Sell the financials and buy the oversold mineral and oil stocks, Cramer said.Investing can be confusing. Luckily, Cramer has mapped out some road rules for all you Home Gamers trying to navigate the jungle that is Wall Street. Think of it as "Mad Money 101" –- some fundamental advice to keep in mind as you play the market. Whether you're a first time investor or a seasoned financier, it's always good to remember the basics.
Concerns that retail earnings and same store sales might be on the light side are being born out, at least initial numbers. Men's Wearhouse cut its forecast for third quarter profits, citing "continued softening in traffic trends." American Eagle saw a decrease of 5% in September comparable store sales, citing lower traffic and unseasonably warm weather.
Oil futures surged Wednesday in a late rally driven by news that workers at Chevron facilities in Nigeria had staged a surprise strike, and by a report that demand for gasoline is up.
Stocks bounced off session lows to close mixed on Wednesday but a late afternoon rally fizzled as investors were wary of initial quarterly earnings reports which came in largely below forecasts.
Many investors were expecting third-quarter earnings to be bad. And so far they haven't been disappointed.
Market is dealing with several problems today: 1) Boeing down more than 3% after it delayed deliveries of its 787 Dreamliner for six months, due to problems assembling the plane. Though they say it won't materially hurt 20087 or 2008 earnings, it is still a surprise.
Chevron's commentary last night are a tad disturbing for a couple of reasons. It's not the obvious things: they lowered earnings partly on weaker margins for refined products. This was somewhat expected, given that we knew oil prices were high and gasoline prices did not move up as much, so refiners have seen their margins squeezed.
Oil refiner Valero Energy expects sharply lower quarterly profit due to a drop in refining, throughput and product margins, the company said on Wednesday.
Chevron said Tuesday it expects its third-quarter earnings to be significantly below the $5.4 billion it earned in the second quarter due to a sharp drop in its refining margins.
Italian Prime Minister Romano Prodi, arriving in Kazakhstan on Sunday, said specialists were working on potential solutions to a dispute between Kazakh authorities and Italian oil company Eni.

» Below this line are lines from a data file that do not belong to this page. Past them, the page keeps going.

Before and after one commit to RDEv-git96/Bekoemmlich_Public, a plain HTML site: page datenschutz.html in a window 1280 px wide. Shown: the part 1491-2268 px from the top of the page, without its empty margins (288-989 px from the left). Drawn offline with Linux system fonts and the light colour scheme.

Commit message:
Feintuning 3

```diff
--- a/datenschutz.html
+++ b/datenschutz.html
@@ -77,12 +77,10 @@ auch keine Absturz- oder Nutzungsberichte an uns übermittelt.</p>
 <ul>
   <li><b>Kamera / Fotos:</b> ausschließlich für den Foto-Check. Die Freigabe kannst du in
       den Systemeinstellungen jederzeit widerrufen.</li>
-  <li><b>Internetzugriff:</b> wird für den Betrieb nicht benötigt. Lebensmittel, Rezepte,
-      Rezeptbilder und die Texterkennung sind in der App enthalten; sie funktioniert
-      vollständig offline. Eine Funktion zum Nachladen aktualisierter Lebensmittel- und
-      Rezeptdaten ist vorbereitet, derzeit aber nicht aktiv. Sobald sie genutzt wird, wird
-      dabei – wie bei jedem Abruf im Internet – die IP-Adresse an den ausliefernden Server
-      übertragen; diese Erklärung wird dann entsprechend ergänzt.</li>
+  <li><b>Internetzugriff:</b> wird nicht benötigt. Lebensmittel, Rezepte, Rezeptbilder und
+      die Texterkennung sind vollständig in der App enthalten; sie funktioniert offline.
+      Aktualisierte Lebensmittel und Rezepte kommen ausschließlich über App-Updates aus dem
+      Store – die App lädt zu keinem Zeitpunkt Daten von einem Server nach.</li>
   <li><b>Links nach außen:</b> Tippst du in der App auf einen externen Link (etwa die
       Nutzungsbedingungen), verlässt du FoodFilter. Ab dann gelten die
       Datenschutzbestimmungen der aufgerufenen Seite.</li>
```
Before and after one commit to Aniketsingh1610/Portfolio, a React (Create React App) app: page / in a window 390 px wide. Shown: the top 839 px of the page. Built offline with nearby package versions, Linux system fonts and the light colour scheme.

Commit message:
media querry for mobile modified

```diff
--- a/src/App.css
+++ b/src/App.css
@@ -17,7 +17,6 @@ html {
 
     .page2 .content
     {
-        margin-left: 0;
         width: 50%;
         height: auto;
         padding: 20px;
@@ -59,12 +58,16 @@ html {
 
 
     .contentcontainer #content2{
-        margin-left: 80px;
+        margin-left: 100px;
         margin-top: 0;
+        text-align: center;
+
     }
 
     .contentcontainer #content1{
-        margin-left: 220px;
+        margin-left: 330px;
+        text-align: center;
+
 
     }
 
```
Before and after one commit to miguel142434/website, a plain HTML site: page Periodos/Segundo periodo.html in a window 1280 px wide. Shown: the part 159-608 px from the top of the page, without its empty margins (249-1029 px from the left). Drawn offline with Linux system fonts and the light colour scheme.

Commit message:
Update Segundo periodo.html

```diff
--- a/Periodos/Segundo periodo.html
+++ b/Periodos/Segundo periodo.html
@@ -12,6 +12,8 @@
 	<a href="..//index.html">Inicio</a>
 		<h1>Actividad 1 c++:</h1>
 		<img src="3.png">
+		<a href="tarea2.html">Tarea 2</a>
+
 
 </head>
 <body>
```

ConocoPhillips Chief Executive James Mulva said on Wednesday he was "encouraged" by talks with Venezuela on reaching a compensation deal over the seizure of the oil company's assets there.
Kazakhstan softened its rhetoric on Wednesday in a row over production delays with a group of oil companies led by Italy's Eni, saying it hoped to resolve environmental concerns at the offshore oilfield.
Stocks moved to session highs on Wednesday on speculation billionaire investor Warren Buffett was considering taking a 20% stake in Bear Stearns. The New York Times reported on its Web site that Bear Stearns was in serious talks with several outside investors, including Buffett.
We're back in the "bad news is good news" phase. At least that's how you may want to read the stock market's reaction to today's clunker of a durable goods number, its worst monthly reading since January. Durable orders fell by 4.9% in August, below the 3.5% decline expected and way off from July's 6.1% increase.
Kazakh lawmakers passed a bill Wednesday allowing the government to unilaterally break contracts with foreign companies, potentially threatening an Italian-led consortium developing a giant oilfield.